facebook linked in twitter youtube instagram

Nelson Mullins COVID-19 Resources

Nelson Mullins is continuing to monitor developments related to COVID-19, including guidance from the Centers for Disease Control and various federal, state, and local government authorities. The firm is taking appropriate precautionary actions and has implemented plans to ensure the continuation of all firm services to clients from both in office and remote work arrangements across our 25 offices. 

In addition, click the link below to access extensive resources to address a wide variety of topics resulting from the virus, in general and by industry,  including topics such as essential businesses, force majeure, business interruption insurance, CARES Act and FFCRA, and others. 

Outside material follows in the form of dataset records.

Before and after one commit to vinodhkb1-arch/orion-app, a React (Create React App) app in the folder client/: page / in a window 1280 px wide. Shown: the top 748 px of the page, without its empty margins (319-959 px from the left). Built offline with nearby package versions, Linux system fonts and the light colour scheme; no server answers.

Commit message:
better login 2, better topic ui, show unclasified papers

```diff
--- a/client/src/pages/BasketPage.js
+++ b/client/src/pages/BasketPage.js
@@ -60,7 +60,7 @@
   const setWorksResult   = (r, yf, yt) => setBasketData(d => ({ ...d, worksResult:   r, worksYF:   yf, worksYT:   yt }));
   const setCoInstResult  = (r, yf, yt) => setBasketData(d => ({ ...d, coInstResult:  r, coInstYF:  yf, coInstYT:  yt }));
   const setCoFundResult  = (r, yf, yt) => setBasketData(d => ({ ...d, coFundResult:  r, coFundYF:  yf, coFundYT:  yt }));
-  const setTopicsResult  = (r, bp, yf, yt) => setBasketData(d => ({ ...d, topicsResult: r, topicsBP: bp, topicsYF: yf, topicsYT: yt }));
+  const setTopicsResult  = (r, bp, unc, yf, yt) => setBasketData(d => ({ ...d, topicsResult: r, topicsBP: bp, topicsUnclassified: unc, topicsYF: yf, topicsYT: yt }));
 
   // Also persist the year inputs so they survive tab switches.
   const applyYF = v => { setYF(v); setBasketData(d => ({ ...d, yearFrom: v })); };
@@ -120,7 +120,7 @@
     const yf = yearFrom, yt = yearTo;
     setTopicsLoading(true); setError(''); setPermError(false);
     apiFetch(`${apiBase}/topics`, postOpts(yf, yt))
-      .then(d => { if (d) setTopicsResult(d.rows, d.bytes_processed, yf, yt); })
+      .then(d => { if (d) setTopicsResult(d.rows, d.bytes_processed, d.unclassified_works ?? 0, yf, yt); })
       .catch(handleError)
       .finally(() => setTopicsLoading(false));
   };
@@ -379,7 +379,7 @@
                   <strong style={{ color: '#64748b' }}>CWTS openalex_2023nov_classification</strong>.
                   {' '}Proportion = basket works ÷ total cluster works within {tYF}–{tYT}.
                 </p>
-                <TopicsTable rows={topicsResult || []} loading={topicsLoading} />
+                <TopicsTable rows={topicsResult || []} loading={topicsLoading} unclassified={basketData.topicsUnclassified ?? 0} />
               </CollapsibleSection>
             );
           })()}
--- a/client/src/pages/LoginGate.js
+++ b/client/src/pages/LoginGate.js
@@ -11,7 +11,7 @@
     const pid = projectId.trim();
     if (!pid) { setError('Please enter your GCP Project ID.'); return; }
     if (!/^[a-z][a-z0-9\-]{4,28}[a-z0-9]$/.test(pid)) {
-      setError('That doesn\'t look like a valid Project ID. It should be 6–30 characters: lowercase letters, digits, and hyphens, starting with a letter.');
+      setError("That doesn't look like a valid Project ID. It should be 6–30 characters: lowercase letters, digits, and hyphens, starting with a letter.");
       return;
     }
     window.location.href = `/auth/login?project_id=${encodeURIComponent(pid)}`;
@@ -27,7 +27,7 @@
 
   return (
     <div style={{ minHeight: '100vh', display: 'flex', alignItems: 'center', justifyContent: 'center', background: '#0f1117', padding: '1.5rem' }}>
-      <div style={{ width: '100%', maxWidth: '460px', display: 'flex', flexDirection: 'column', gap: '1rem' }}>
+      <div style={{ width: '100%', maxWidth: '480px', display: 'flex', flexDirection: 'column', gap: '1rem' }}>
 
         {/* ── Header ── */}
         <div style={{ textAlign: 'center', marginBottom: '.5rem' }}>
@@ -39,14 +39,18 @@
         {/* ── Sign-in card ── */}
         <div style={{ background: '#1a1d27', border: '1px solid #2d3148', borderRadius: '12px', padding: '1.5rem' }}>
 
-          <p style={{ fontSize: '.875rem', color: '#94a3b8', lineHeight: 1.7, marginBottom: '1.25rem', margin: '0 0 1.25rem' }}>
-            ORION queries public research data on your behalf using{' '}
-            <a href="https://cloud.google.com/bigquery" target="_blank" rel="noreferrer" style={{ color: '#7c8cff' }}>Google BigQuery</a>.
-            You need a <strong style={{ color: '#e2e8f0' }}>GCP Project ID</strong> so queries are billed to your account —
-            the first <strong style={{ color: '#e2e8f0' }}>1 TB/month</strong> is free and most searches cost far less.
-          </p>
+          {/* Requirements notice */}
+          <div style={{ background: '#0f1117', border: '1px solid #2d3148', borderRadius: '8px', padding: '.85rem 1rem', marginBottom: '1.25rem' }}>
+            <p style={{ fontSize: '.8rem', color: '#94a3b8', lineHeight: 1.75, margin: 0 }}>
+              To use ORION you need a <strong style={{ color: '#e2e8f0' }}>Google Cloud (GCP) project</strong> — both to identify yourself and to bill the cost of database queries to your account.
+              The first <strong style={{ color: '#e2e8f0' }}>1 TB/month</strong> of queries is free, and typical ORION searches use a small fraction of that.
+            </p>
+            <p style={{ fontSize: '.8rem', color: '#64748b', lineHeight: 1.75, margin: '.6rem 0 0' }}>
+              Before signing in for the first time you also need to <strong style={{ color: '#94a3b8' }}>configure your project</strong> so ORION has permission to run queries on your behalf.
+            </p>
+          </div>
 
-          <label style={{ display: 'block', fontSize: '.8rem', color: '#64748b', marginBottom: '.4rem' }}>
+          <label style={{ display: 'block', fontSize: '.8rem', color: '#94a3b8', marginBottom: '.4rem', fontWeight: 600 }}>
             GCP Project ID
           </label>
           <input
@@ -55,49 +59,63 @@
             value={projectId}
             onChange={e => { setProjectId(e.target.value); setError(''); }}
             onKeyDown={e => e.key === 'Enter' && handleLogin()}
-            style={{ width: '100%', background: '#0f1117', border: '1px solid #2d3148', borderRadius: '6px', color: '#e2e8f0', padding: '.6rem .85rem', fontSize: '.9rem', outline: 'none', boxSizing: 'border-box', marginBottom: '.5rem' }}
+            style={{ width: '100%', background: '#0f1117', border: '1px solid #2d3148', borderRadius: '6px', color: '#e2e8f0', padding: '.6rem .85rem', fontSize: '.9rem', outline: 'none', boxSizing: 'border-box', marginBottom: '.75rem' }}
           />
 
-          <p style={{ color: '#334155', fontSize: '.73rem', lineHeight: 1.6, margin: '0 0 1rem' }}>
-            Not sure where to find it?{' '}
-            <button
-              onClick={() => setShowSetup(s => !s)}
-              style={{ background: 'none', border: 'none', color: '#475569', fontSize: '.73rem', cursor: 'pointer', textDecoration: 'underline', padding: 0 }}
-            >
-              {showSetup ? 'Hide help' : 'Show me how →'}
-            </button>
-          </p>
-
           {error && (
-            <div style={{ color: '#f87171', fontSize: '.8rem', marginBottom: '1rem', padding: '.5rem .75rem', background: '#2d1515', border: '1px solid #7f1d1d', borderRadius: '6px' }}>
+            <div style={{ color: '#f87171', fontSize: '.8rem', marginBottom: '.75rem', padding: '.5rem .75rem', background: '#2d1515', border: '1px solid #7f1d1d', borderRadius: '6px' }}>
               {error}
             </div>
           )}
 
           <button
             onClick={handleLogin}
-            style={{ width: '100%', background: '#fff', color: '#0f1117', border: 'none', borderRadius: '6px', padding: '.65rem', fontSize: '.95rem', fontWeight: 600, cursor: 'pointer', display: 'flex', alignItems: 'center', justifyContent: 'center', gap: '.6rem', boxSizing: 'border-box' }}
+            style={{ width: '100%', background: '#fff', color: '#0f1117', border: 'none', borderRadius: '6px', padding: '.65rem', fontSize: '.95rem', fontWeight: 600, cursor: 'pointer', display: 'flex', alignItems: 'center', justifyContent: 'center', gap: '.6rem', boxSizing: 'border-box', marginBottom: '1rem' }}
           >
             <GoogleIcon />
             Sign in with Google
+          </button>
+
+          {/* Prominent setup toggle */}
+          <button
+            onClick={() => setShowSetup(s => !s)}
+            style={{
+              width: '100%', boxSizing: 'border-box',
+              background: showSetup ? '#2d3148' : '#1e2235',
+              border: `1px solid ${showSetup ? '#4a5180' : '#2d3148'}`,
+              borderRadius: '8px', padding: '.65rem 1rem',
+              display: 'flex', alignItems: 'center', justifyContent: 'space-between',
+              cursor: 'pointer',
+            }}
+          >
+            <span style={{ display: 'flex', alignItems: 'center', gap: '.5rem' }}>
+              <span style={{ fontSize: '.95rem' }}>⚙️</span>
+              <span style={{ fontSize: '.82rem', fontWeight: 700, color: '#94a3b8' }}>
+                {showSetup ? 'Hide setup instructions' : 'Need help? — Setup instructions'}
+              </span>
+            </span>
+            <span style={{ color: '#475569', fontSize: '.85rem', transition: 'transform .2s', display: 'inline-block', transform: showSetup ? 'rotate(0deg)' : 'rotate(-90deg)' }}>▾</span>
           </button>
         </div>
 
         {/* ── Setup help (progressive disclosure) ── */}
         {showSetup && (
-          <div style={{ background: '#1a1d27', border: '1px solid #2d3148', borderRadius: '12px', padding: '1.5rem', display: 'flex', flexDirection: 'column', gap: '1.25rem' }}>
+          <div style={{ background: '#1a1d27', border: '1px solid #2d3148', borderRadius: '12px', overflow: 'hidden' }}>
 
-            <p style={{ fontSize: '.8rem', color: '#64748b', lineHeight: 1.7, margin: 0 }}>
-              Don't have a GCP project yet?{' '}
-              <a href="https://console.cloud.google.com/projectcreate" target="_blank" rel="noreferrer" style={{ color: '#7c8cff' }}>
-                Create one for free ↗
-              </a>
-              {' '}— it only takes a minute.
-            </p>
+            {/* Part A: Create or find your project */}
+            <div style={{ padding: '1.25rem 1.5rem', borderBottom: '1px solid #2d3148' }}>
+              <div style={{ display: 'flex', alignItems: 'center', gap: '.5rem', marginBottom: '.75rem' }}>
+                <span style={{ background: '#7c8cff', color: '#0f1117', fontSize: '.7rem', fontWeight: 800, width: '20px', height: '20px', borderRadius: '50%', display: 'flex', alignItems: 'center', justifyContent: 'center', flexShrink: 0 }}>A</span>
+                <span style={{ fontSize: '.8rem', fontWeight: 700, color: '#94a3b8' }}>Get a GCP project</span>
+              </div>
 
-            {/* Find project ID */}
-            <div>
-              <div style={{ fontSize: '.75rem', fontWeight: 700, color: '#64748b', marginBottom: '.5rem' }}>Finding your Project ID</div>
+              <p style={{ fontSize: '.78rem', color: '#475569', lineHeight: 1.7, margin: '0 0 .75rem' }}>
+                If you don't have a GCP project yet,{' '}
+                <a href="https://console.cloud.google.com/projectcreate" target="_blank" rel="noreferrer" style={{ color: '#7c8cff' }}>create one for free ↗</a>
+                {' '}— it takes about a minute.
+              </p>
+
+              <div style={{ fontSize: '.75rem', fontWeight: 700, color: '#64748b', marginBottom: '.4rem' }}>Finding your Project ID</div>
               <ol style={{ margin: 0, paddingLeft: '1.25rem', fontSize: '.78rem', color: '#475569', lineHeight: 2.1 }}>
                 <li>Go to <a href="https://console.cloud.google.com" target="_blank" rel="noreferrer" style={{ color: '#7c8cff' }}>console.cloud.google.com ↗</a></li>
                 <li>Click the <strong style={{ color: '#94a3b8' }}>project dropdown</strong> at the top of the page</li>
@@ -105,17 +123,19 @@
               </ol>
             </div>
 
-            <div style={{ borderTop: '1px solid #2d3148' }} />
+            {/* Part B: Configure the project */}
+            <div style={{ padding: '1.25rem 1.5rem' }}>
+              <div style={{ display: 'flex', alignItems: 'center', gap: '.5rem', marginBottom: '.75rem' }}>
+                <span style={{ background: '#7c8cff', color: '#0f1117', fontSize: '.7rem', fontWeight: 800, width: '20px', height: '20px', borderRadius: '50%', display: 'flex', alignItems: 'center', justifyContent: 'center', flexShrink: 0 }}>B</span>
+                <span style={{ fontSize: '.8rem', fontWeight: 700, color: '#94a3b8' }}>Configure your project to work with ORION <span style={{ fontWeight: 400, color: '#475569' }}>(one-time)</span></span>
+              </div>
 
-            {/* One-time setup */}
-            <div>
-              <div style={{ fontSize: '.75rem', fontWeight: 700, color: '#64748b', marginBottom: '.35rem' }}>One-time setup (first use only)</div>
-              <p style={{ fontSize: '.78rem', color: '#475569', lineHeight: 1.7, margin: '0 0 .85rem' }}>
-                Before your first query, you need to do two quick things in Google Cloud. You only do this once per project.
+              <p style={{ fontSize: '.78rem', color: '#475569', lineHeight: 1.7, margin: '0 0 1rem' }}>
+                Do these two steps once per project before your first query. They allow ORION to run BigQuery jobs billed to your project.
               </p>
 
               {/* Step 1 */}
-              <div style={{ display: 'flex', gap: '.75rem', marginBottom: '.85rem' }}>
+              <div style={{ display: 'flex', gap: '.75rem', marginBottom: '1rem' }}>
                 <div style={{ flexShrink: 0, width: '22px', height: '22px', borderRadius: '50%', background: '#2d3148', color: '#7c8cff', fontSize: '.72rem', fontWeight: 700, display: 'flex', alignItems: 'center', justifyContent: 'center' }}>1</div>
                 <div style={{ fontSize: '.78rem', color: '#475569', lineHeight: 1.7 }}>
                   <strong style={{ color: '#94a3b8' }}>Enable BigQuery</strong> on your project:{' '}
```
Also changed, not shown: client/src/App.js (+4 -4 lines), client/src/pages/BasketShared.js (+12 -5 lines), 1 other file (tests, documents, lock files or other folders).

Nelson Mullins COVID-19 Resources

The LatestView All

WEBINAR: New Small Business Bankruptcy via Chapter 11: Key differences versus traditional Chapter 11, 7, or 13 and how small business can use SBRA to reorganize

October 8, 2020

WEBINAR: New Small Business Bankruptcy via Chapter 11: Key differences versus traditional Chapter 11, 7, or 13 and how small business can use SBRA to reorganize
close

OnePoint Alert

May 14, 2020

Nine States Sue EPA Over Temporary COVID-19 Enforcement Policy

State attorneys general for New York, California, Illinois, Maryland, Michigan, Minnesota, Oregon, Vermont and Virginia filed suit in the United States District Court for the Southern District of New York against the U.S. Environmental Protection Agency (“EPA” or “Agency”) regarding the Agency’s March 26, 2020 policy, “COVID-19 Implications for EPA’s Enforcement and Compliance Assurance Program,” addressing enforcement – also referred to as the “Temporary Policy.” See link for a copy of the Compliant. The allegations in this Complaint are similar to those of environmental groups presented in a Complaint filed on April 16, 2020. The Complaint in the present action alleges that it is intended to “challenge a final agency policy under which EPA has stated it ‘will not’ enforce a wide range of monitoring and reporting requirements under federal environmental laws.” Complaint at page 1. The Complaint further contends that the EPA Temporary Policy makes it optional to report non-compliance and is a “waiver of these requirements, which are foundational to our federal environmental laws, exceedi[ng] EPA’s authority.” Id. at page 2.

The Plaintiffs request a declaration from the Court that the Temporary Policy was improperly adopted and is in excess of EPA’s statutory jurisdiction, authority or limitations, is not in accordance with law and is arbitrary and capricious. They request vacating the Temporary Policy and enjoining EPA from applying it, and they request costs and attorneys' fees along with any other relief the Court deems proper. See Complaint at page 36.

As summarized in previous articles on this subject, EPA has addressed the type of allegations set out in the Complaint, explaining that the Temporary Policy does not provide some wholescale suspension of environmental compliance obligations and that EPA is continuing to enforce the nation’s environmental laws. See articles at: Environmental Groups Sue EPA Over Use of COVID-19 Enforcement Discretion Policy and Attorneys General from Fourteen States Express Concerns Over EPA COVID-19 Enforcement Discretion Policy for further discussion on these points.

In conclusion, chief law enforcement officers of nine states have filed suit against EPA challenging the Agency’s Temporary Policy on COVID-19. Sources considering this Temporary Policy should continue to account for the fact that states may take a different position in pursuing enforcement actions and should consult any COVID-19 policy provided by that state. This caution is particularly relevant in the nine states participating in this lawsuit. Sources also need to account for the reality that environmental groups have challenged the use of the Temporary Policy and may pursue independent actions against sources that seek to take advantage of the Temporary Policy. Likewise, sources should continue to preserve all other defenses which may be available through other means, such as by regulation, permits, other documents and/or voluntary disclosure provisions, and must realize that some obligations may not be such that they are suitable for extensions or avoidance.